#### WORK TASK
Whenever a line in this data holds the word "addEventListener", report that line in full.

[Web interface edit records]
================================

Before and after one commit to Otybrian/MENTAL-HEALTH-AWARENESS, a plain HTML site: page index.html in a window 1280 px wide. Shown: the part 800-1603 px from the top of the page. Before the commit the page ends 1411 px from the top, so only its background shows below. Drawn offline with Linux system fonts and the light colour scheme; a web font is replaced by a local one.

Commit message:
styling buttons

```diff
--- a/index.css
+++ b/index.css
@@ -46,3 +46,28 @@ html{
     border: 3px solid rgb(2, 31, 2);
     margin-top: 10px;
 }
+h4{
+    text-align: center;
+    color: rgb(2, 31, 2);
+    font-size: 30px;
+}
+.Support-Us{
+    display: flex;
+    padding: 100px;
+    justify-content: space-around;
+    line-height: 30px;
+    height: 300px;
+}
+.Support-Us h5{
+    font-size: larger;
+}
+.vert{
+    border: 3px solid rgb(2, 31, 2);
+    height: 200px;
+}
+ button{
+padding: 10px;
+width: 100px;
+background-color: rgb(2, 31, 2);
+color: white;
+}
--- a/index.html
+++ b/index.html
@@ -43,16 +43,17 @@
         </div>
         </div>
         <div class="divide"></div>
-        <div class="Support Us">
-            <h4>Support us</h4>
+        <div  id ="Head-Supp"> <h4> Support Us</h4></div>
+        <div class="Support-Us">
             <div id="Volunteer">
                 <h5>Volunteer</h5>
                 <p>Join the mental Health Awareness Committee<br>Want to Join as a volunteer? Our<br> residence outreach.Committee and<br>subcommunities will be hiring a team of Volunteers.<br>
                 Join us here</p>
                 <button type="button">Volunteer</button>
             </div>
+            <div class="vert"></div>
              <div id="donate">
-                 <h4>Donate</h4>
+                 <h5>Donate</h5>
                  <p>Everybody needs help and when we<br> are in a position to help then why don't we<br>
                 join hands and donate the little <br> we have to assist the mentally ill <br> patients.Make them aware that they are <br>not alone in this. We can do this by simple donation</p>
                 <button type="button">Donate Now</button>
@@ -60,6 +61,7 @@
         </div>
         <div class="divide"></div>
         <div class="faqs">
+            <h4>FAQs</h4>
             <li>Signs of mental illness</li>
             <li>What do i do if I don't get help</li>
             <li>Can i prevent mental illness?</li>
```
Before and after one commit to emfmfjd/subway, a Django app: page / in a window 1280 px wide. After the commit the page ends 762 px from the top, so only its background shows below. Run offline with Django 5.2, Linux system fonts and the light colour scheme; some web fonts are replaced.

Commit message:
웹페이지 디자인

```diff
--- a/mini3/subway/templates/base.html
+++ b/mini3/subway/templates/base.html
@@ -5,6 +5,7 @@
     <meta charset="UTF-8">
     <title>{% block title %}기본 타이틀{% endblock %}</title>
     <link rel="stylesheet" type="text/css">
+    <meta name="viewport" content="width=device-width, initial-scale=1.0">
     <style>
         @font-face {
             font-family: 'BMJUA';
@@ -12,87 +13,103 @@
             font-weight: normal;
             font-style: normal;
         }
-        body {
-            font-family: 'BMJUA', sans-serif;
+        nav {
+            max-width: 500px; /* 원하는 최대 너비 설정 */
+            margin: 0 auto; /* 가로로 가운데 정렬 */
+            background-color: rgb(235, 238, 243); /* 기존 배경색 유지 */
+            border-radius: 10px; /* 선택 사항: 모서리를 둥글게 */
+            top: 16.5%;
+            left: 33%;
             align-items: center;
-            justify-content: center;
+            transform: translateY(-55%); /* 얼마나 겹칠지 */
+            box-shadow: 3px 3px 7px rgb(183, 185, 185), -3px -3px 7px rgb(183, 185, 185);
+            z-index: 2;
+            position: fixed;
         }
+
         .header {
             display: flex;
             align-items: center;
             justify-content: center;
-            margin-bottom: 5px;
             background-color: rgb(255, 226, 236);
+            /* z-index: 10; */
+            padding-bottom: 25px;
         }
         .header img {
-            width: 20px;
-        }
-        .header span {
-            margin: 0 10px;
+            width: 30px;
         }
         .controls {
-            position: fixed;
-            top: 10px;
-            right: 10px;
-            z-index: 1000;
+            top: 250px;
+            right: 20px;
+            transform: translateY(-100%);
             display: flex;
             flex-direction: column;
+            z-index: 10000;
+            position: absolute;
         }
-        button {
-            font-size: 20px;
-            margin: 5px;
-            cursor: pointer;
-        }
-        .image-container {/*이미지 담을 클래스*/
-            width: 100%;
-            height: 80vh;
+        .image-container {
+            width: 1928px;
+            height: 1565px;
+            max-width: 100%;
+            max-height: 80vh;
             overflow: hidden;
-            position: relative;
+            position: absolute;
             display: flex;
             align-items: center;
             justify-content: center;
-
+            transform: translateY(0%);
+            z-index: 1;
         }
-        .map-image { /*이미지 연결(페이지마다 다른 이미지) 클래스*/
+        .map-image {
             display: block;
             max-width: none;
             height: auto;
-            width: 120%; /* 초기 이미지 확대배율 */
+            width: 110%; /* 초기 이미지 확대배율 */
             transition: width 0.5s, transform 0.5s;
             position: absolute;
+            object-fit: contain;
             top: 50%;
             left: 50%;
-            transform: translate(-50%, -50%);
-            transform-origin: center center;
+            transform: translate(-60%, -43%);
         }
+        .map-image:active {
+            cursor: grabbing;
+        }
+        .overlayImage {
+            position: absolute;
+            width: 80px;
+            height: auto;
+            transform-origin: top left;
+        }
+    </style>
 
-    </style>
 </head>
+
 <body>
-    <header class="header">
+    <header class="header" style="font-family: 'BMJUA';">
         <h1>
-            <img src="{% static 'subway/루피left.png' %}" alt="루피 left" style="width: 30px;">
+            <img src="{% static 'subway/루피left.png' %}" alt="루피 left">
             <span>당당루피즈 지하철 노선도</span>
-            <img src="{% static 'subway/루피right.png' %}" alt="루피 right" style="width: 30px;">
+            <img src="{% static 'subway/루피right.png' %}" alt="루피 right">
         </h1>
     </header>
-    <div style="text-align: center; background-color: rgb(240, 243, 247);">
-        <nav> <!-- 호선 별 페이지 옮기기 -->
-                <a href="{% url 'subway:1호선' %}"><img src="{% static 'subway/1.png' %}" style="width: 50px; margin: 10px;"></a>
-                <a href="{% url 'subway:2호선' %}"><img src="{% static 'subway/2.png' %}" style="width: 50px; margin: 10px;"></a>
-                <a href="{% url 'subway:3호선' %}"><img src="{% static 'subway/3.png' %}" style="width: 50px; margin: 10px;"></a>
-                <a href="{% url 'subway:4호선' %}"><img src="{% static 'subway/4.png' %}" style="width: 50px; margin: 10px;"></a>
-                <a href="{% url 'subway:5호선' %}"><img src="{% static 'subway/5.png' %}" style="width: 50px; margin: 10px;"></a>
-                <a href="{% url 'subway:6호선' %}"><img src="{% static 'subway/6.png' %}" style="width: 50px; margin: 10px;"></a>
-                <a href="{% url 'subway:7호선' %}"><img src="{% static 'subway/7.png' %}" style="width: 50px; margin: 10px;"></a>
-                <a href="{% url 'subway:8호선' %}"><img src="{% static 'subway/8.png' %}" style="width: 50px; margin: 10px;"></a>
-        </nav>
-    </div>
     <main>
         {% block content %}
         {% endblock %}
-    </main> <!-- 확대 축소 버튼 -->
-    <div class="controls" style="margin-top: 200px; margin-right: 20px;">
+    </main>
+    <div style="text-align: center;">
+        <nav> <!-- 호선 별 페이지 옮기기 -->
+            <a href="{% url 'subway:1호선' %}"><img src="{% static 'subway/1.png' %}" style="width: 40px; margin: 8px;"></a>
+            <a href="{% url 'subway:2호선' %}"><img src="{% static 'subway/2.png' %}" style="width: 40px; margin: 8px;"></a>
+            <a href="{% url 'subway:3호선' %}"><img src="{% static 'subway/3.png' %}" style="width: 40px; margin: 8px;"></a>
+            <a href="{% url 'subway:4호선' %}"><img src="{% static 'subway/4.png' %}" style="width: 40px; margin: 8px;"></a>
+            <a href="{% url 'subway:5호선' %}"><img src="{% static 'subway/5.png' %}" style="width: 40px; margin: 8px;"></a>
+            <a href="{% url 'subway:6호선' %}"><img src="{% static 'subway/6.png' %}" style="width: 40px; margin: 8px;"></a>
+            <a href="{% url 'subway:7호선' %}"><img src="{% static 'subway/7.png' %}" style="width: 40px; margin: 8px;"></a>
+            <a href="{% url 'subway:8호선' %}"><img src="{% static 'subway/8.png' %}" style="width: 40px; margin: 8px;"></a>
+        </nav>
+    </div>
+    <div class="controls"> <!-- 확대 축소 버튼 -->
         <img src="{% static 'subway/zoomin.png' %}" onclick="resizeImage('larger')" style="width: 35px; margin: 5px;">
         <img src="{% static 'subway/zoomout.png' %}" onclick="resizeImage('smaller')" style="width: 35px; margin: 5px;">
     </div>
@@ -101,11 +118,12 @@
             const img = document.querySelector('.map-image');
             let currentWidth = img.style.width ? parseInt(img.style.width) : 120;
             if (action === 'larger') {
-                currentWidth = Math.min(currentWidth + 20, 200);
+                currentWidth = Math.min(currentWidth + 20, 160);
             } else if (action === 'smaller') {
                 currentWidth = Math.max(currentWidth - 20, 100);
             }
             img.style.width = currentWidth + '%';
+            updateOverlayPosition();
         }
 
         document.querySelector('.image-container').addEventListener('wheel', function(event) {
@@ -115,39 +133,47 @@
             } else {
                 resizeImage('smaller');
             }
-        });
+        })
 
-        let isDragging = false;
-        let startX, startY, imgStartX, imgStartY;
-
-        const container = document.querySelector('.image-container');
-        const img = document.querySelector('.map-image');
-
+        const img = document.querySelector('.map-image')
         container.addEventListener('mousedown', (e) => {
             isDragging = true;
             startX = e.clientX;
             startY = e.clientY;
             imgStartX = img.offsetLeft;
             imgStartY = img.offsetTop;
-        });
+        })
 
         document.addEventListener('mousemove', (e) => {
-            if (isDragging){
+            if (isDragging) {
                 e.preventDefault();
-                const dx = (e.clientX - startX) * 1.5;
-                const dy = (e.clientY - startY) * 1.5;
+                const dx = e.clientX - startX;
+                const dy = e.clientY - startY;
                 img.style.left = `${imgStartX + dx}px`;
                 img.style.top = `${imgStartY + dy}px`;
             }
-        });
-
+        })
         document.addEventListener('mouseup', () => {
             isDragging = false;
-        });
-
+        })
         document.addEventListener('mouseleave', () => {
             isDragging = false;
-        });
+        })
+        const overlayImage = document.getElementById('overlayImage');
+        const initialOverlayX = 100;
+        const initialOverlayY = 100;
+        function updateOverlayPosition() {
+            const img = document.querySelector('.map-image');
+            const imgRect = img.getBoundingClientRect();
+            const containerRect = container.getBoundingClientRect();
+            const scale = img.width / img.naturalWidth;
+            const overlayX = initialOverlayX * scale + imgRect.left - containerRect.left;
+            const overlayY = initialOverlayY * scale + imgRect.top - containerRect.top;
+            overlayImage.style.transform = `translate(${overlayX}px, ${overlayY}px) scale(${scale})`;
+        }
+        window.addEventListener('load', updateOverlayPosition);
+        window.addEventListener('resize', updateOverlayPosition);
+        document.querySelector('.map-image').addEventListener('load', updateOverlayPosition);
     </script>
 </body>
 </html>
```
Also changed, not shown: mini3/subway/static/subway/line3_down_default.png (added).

================================

#### YOUR RESPONSE
         document.querySelector('.image-container').addEventListener('wheel', function(event) {
         container.addEventListener('mousedown', (e) => {
         document.addEventListener('mousemove', (e) => {
         document.addEventListener('mouseup', () => {
         document.addEventListener('mouseleave', () => {
+        window.addEventListener('load', updateOverlayPosition);
+        window.addEventListener('resize', updateOverlayPosition);
+        document.querySelector('.map-image').addEventListener('load', updateOverlayPosition);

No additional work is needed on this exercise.